While an airtight house is very good from a heating and cooling efficiency standpoint, air quality can suffer if outside and inside air are not exchanged on a regular basis.  This is the job of our Energy Recovery Ventilation (“ERV”) system that allows exchange of outside and inside air while using a heat (and moisture) exchanger to recover most of the energy used to heat or cool the inside air. 

Third, we have installed energy efficient appliances and lighting, including extensive use of LED lighting fixtures and bulbs (there are no inefficient incandescent light bulbs in the house).  Our cook top is an induction cook top manufactured by Miele.  Not only is an induction cook top the most energy efficient way of cooking, our decision to purchase it eliminated any need for propane in the house.  (We do have propane for our back-up generator.)  All the other kitchen appliances are also produced by Miele, which markets high end products that are relatively energy efficient.

Forth, electricity is generated on-site by a 7 kW solar array.   The house is “all electric” in that there is no other source of heat such as propane or natural gas.  Thus generation of electricity on-site is the other half of the energy efficiency/zero energy bills equation.  The house is “on-grid” and so, during the winter, we do use more electricity than we generate.  Our biggest electricity bill once we had our solar panels and PG&E net metering installed was $165 for February 2010 when we were also heating the motor home on the property using two electric space heaters.  We were pretty much breaking even by April and May and generating a $100 plus credit per month during the late spring summer months (June and July) for electricity fed back into the grid.  Thus, achieving net zero energy bills for the year seems realistic.

Fifth, the climate at our elevation (3800 feet) means that, while we have some snow in the winter, the summers are relatively cool.  This, combined with the design of the house, minimizes the need for air conditioning.  Thus we are using electricity for heat during the winter months when electricity is less expensive (e.g. <9 cents a kW hour) and putting electricity back into the grid during the summer afternoons when electricity is worth at least 31 cents a kW hour. 
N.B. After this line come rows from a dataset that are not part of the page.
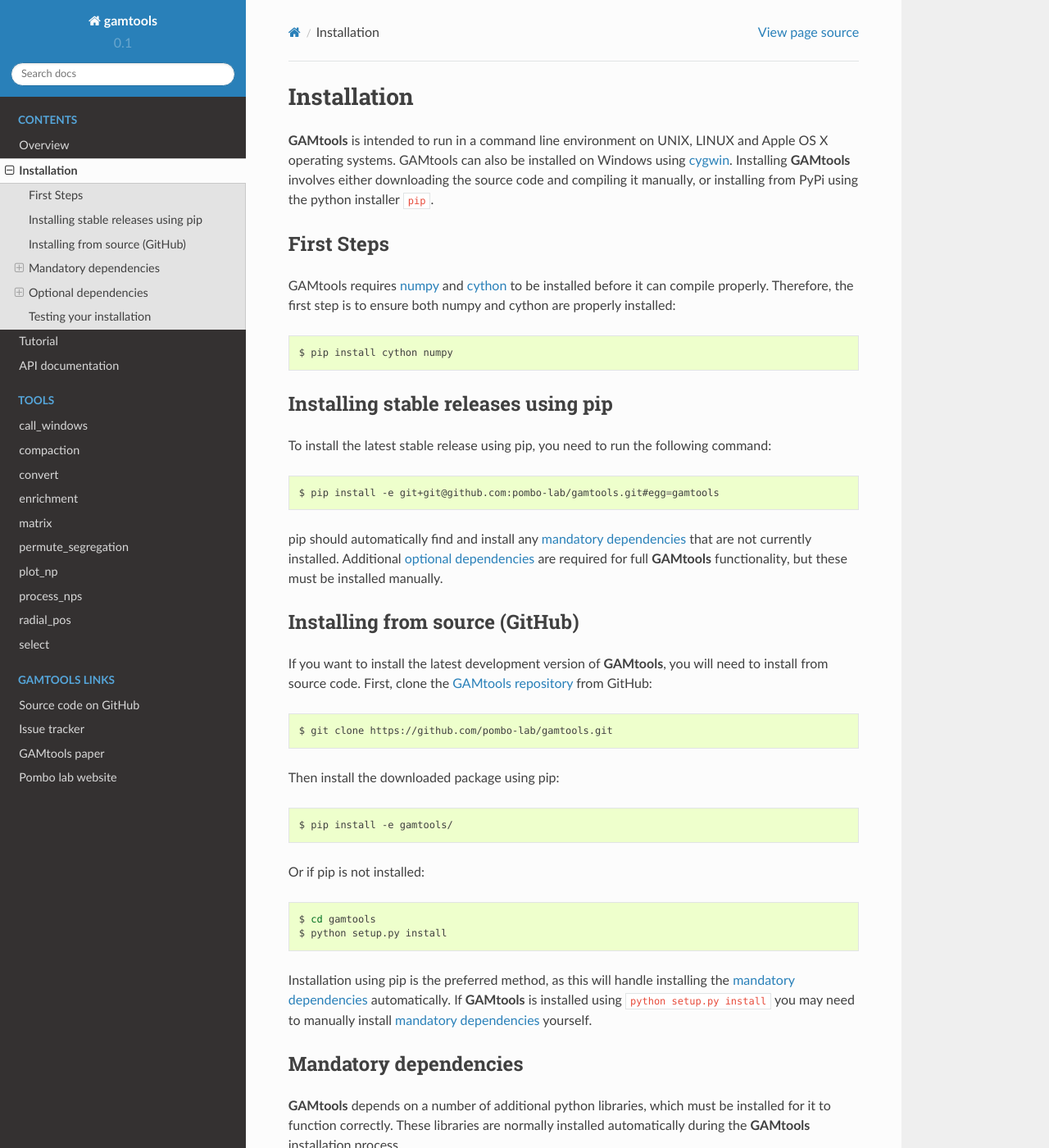
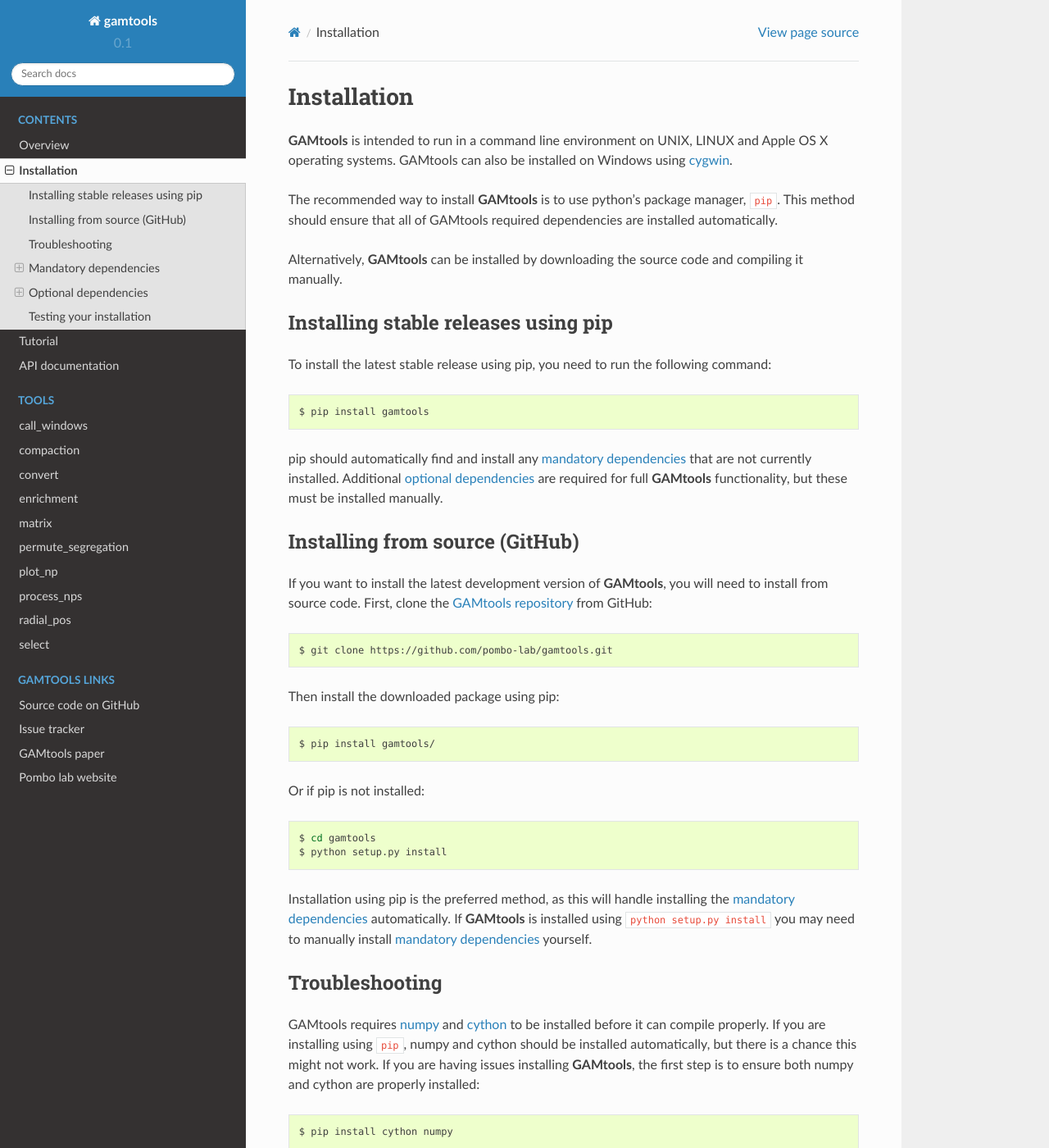
Before and after one commit to pombo-lab/gamtools, a Sphinx documentation site: the page built from docs/content/installation.rst, in a window 1280 px wide and 1400 px high. Shown: the whole window at 82% size. Built offline with Sphinx 7.4.7 and the Read the Docs theme 2.0.0, drawn with Linux system fonts in a browser that asks for light colours; some of the changed text lies outside the part shown.

Commit message:
Updated installation instructions

```diff
--- a/docs/content/installation.rst
+++ b/docs/content/installation.rst
@@ -4,21 +4,14 @@
 
 **GAMtools** is intended to run in a command line environment on UNIX, LINUX
 and Apple OS X operating systems. GAMtools can also be installed on Windows
-using cygwin_. Installing **GAMtools** involves either downloading the source code
-and compiling it manually, or installing from PyPi using the python installer
-``pip``.
+using cygwin_.
 
-===========
-First Steps
-===========
+The recommended way to install **GAMtools** is to use python's package manager,
+``pip``. This method should ensure that all of GAMtools required dependencies
+are installed automatically.
 
-GAMtools requires numpy_ and cython_ to be installed before it can compile
-properly. Therefore, the first step is to ensure both numpy and cython are
-properly installed:
-
-.. code-block:: bash
-
-  $ pip install cython numpy
+Alternatively, **GAMtools** can be installed by downloading the source code
+and compiling it manually.
 
 ====================================
 Installing stable releases using pip
@@ -29,7 +22,7 @@
 
 .. code-block:: bash
 
-  $ pip install -e git+git@github.com:pombo-lab/gamtools.git#egg=gamtools
+  $ pip install gamtools
 
 pip should automatically find and install any `mandatory dependencies`_
 that are not currently installed. Additional `optional dependencies`_ are
@@ -52,7 +45,7 @@
 
 .. code-block:: bash
 
-  $ pip install -e gamtools/
+  $ pip install gamtools/
 
 Or if pip is not installed:
 
@@ -65,6 +58,22 @@
 the `mandatory dependencies`_ automatically. If **GAMtools** is installed using
 ``python setup.py install`` you may need to manually install
 `mandatory dependencies`_ yourself.
+
+===============
+Troubleshooting
+===============
+
+GAMtools requires numpy_ and cython_ to be installed before it can compile
+properly. If you are installing using ``pip``, numpy and cython should be installed
+automatically, but there is a chance this might not work. If you are having issues
+installing **GAMtools**, the first step is to ensure both numpy and cython are
+properly installed:
+
+.. code-block:: bash
+
+  $ pip install cython numpy
+
+If you are still having problems, please post a ticket on our `GitHub issues`_ page.
 
 ===============================
 Mandatory dependencies
@@ -168,3 +177,4 @@
 .. _bedToBigBed: http://hgdownload.cse.ucsc.edu/admin/exe/
 .. _fastqc: http://www.bioinformatics.babraham.ac.uk/projects/fastqc/
 .. _fastq_screen: http://www.bioinformatics.bbsrc.ac.uk/projects/fastq_screen/
+.. _GitHub issues: https://github.com/pombo-lab/GAMtools/issues
```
These five factors combine to result in a house that is not only very comfortable, but also very energy efficient and capable of putting energy back into the grid when others need it most.